:: The data

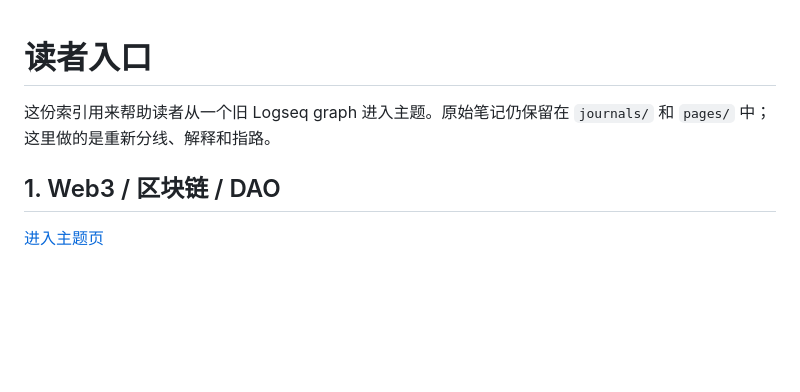
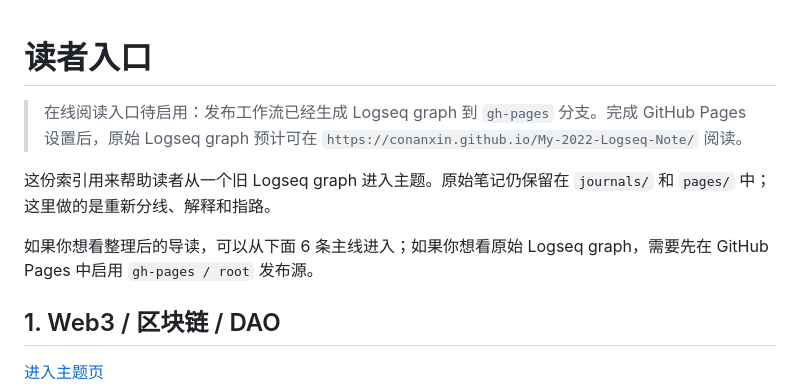
Before and after one commit to conanxin/My-2022-Logseq-Note, a Markdown page: INDEX.md, the part around the change. Rendered like a GitHub page; blank space fills up the shorter version.

```diff
--- a/INDEX.md
+++ b/INDEX.md
@@ -1,6 +1,10 @@
 # 读者入口
 
+> 在线阅读入口待启用：发布工作流已经生成 Logseq graph 到 `gh-pages` 分支。完成 GitHub Pages 设置后，原始 Logseq graph 预计可在 `https://conanxin.github.io/My-2022-Logseq-Note/` 阅读。
+
 这份索引用来帮助读者从一个旧 Logseq graph 进入主题。原始笔记仍保留在 `journals/` 和 `pages/` 中；这里做的是重新分线、解释和指路。
+
+如果你想看整理后的导读，可以从下面 6 条主线进入；如果你想看原始 Logseq graph，需要先在 GitHub Pages 中启用 `gh-pages / root` 发布源。
 
 ## 1. Web3 / 区块链 / DAO
 
```
Also changed, not shown: README.md (+5 -1 lines), docs/PUBLISH_REPORT_L2022_1B.md (added, +117 -0 lines).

::::

What you need to do: An exact copy of all the entries above is required, with every picture left out.

Solution for this problem:
Before and after one commit to conanxin/My-2022-Logseq-Note, a Markdown page: INDEX.md, the part around the change. Rendered like a GitHub page; blank space fills up the shorter version.

```diff
--- a/INDEX.md
+++ b/INDEX.md
@@ -1,6 +1,10 @@
 # 读者入口
 
+> 在线阅读入口待启用：发布工作流已经生成 Logseq graph 到 `gh-pages` 分支。完成 GitHub Pages 设置后，原始 Logseq graph 预计可在 `https://conanxin.github.io/My-2022-Logseq-Note/` 阅读。
+
 这份索引用来帮助读者从一个旧 Logseq graph 进入主题。原始笔记仍保留在 `journals/` 和 `pages/` 中；这里做的是重新分线、解释和指路。
+
+如果你想看整理后的导读，可以从下面 6 条主线进入；如果你想看原始 Logseq graph，需要先在 GitHub Pages 中启用 `gh-pages / root` 发布源。
 
 ## 1. Web3 / 区块链 / DAO
 
```
Also changed, not shown: README.md (+5 -1 lines), docs/PUBLISH_REPORT_L2022_1B.md (added, +117 -0 lines).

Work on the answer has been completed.